Jiddu Krishnamurti (1895 - 1986) is widely, and correctly, recognised having been a teacher of international significance. Not the "World Teacher" that the Theosophists were preparing him to become, but something more usefully ecumenical; a free-ranging philosopher with allegiance only to the truth.
Although his writing remains fresh, I prefer videos of him being interviewed. To me they convey someone with more of a sense of humour.
Although Jiddu Krishnamurti was an independent spirit, like everyone else he appears a little staid compared to UG Krishnamurti (1918 - 2007) (and no relation, bizzarrely enough).
'UG' rejected all systems of thought and knowledge: for him there was no enlightenment to be gained, and nothing to understand.
Their lives overlapped sufficiently for them to converse frequently.
However, UG Krishnamurti found those exchanges increasingly frustrating, as he later recounted;
The question that was uppermost in my mind every time I encountered Krishnamurti was this: 'What is there behind all those abstractions you are throwing at me? Is there anything at all? I am not interested in your poetic and romantic descriptions. As for your abstractions, you are no match to the mighty thinkers that India has produced—you can't hold a candle to them. The way you describe things gives me the feeling that you have at least "seen the sugar"—to use a familiar traditional metaphor—but I am not sure that you have tasted the sugar.'
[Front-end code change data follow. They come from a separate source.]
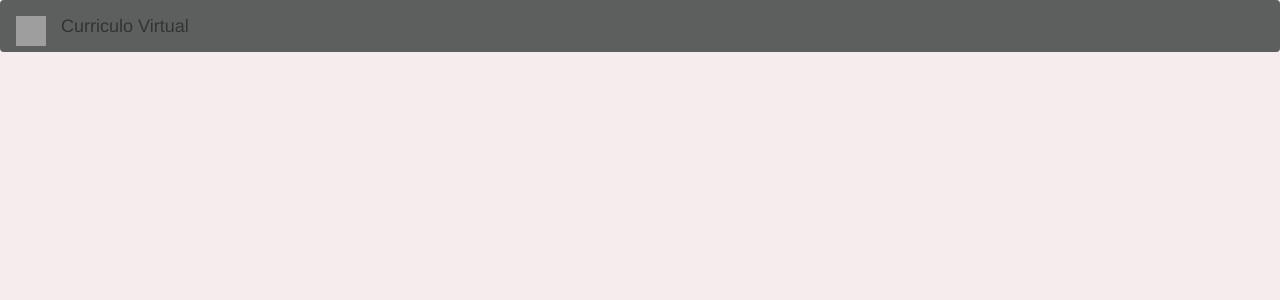
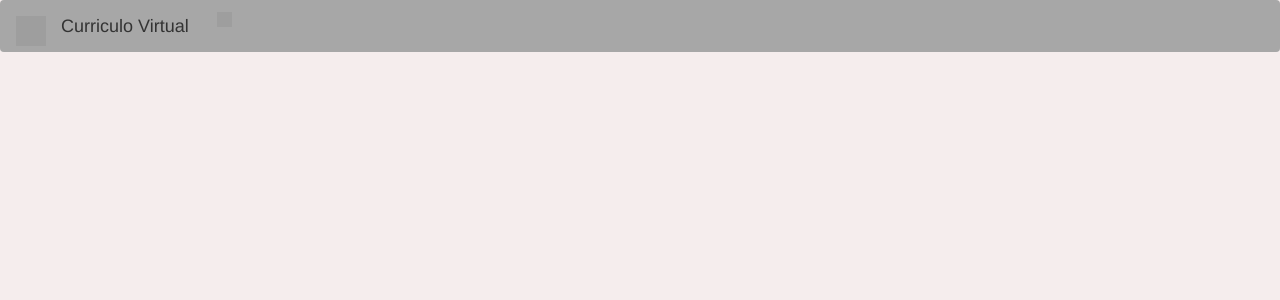
Before and after one commit to EricCarv/curriculo, an Angular app: page / in a window 1280 px wide. Shown: the top 300 px of the page. Built offline with nearby package versions, Linux system fonts and the light colour scheme; grey boxes are pictures that could not be loaded.

Commit message:
navbar corrigida

```diff
--- a/src/app/app.component.html
+++ b/src/app/app.component.html
@@ -4,7 +4,7 @@
     <link href="./app.component.css" rel="stylesheet">
   </head>
   <body>
-    <nav class="navbar navbar-light" style="background-color: #5d5f5f;">
+    <nav class="navbar navbar-light" style="background-color: #a7a7a7;">
       <div class="container-fluid">
           <div class="navbar-header">
             <a class="navbar-brand" href="#">
@@ -12,10 +12,13 @@
             </a>
               <span class="navbar-brand">Curriculo Virtual</span>
           </div>
-
+          <div class="github">
+            <a class="btn btn-outline-secondary" href="https://github.com/EricCarv" role="button">
+              <img src="https://www.svgrepo.com/show/344880/github.svg" height ="15" width="15" />
+            </a>
+          </div>
       </div>
     </nav>
-
   </body>
 </html>
 <router-outlet></router-outlet>
--- a/src/styles.css
+++ b/src/styles.css
@@ -2,3 +2,7 @@
 body{
     background-color: rgb(245, 237, 237) !important;
 }
+
+github{
+    margin-top: 10px !important;
+}
```
Also changed, not shown: src/app/app.component.css (line endings or trailing spaces). Lines whose indentation alone changed are shown as unchanged.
I repeated this question time and again, one way or another, at every meeting with Krishnamurti and never received a direct or satisfactory answer. The total break came in Bombay. This was my last visit with him for a long time. Again I asked him if there was anything behind the abstractions he was throwing at me, 'Come clean for once.' Then he said with great force, 'You have no way of knowing it!' Then I said, 'If I have no way of knowing it and you have no way of communicating it, what the hell have we been doing? I have wasted seven years listening to you. You can give your precious time to somebody else. I am leaving for New York tomorrow.' Krishnamurti said, 'Pleasant journey and safe landing!'
What intrigues me about that last interaction is that, with language as his only medium, Jiddu could only communicate what he was able to put into words. And wonderful as his words were, they were also his limitation. What if he could have used touch, or at least communicate the physicality of what he was talking about?
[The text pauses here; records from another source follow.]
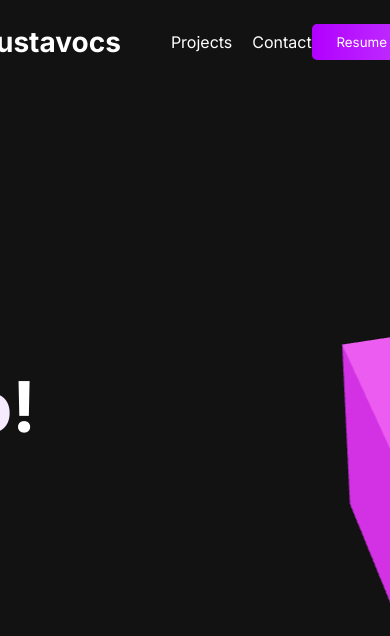
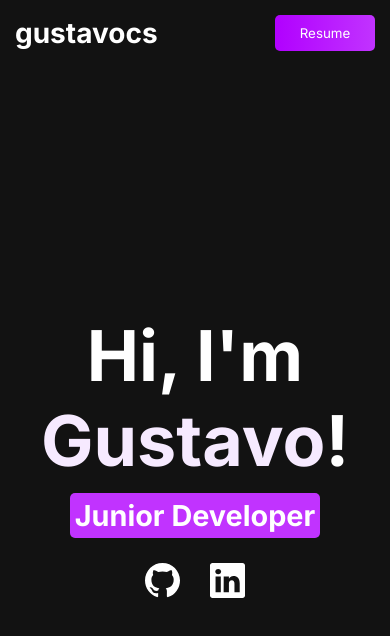
Before and after one commit to gustavocsak/portfolio, a React (Create React App) app: page / in a window 390 px wide. Shown: the top 636 px of the page. Built offline with nearby package versions, Linux system fonts and the light colour scheme; the HTML template or start-up script is replaced by a standard one.

Commit message:
Added responsiveness to Navbar, Hero and Projects

```diff
--- a/src/App.js
+++ b/src/App.js
@@ -15,11 +15,14 @@ const Container = styled.div`
         display: none;
     }
     color: white;
-
-
-
     background-color: #121212;
 
+    @media only screen and (max-width: 768px) {
+        scroll-snap-type: none;
+        scroll-behavior: smooth;
+        overflow-y: auto;
+        scrollbar-width: none;
+    }
 
 
 `
--- a/src/components/Cube.js
+++ b/src/components/Cube.js
@@ -3,11 +3,7 @@ import { Canvas } from '@react-three/fiber'
 import React, { Suspense } from 'react'
 import styled from 'styled-components'
 
-const Container = styled.div`
-    height: 100vh;
-    width: 100%;
-    scroll-snap-align: center;
-`
+
 
 const Cube = ({color, fov, position}) => {
   return (
@@ -26,5 +22,5 @@ const Cube = ({color, fov, position}) => {
 
   )
 }
-////rgb(18, 18, 18) "rgb(193, 51, 255)"
+
 export default Cube
--- a/src/components/Hero.js
+++ b/src/components/Hero.js
@@ -17,6 +17,8 @@ const Section = styled.div`
     align-items: center;
     justify-content: space-between;
 
+
+
 `
 
 const Container = styled.div`
@@ -26,6 +28,13 @@ const Container = styled.div`
     display: flex;
     justify-content: space-between;
 
+    @media only screen and (max-width: 768px) {
+        width: 100%;
+        flex-direction: column;
+        align-items: center;
+        justify-content: center;
+    }
+
 `
 
 const Intro = styled.div`
@@ -34,17 +43,30 @@ const Intro = styled.div`
     justify-content: center;
     gap: 15px;
 
+    @media only screen and (max-width: 768px) {
+        flex: 1;
+        align-items: center;
+    }
+
 `
 
 const Three = styled.div`
     flex: 3;
     position: relative;
 
+    @media only screen and (max-width: 768px) {
+        display: none;
+    }
+
 `
 
 const Title = styled(motion.div)`
 
     font-size: 70px;
+
+    @media only screen and (max-width: 768px) {
+        text-align: center;
+    }
 `
 
 const Subtitle = styled(motion.span)`
@@ -73,7 +95,7 @@ const Hero = () => {
                 <Title as={motion.h1} initial={{y: -50, opacity: 0}} animate={{y: 0, opacity:1}} transition={{delay: 0.3}}><span style={{}}>Hi, I'm  </span>{titleLetter.map((letter, index) => {
                     return <LetterAnimate key={index} letter={letter} />
                 })}!</Title>
-                {/* some animation later for this: */}
+
                 <motion.div initial={{y: -50, opacity: 0}} animate={{y: 0, opacity:1}} transition={{delay: 0.5}}>
                     <Subtitle>Junior Developer</Subtitle>
                 </motion.div>
--- a/src/components/Navbar.js
+++ b/src/components/Navbar.js
@@ -6,6 +6,10 @@ const Section = styled.div`
     display: flex;
     justify-content: center;
     margin: 0 2em;
+
+    @media only screen and (max-width: 768px) {
+        width: 100%;
+    }
 `
 const Container = styled.div`
     width: 1400px;
@@ -13,12 +17,19 @@ const Container = styled.div`
     justify-content: space-between;
     align-items: center;
     padding: 1.5em 0;
+
+    @media only screen and (max-width: 768px) {
+        width: 100%;
+        padding: 15px;
+    }
 `
 
 const Links = styled.div`
     display: flex;
     align-items: center;
     gap: 10px;
+
+
 `
 
 const Icons = styled.div`
@@ -31,6 +42,10 @@ const List = styled.ul`
     display: flex;
     gap: 20px;
     list-style: none;
+
+    @media only screen and (max-width: 768px) {
+        display: none;
+    }
 `
 
 const ListItem = styled.li`
--- a/src/components/Projects.js
+++ b/src/components/Projects.js
@@ -10,6 +10,10 @@ const Section = styled.div`
     flex-direction: column;
     align-items: center;
     justify-content: space-between;
+
+    @media only screen and (max-width: 768px) {
+		height: 100%;
+    }
 `
 const Container = styled.div`
     height: 100%;
@@ -19,8 +23,11 @@ const Container = styled.div`
 	align-items: center;
 	justify-content: center;
 
-    @media (max-width: 768px) {
-        flex-direction: column;
+    @media only screen and (max-width: 768px) {
+       height: auto;
+	   width: 100%;
+
+
     }
 `
 
@@ -28,13 +35,11 @@ const ProjectDisplay = styled.div`
 	display: flex;
 	align-items: center;
 	justify-content: center;
-`
 
-const ProjectHeading = styled.h1`
+	@media only screen and (max-width: 768px) {
+        flex-direction: column;
 
-`
-const ProjectHead = styled.h1`
-
+    }
 `
 
 
```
(Coincidentally, it does make me giggle that the Society of Teachers of the Alexander Technique has three membership categories; 'Student', 'UK Teacher' and 'World Teacher'!)
Extract from the fascinating http://ug-k.blogspot.co.uk/2007/04/locking-of-horns-inspiration-is.html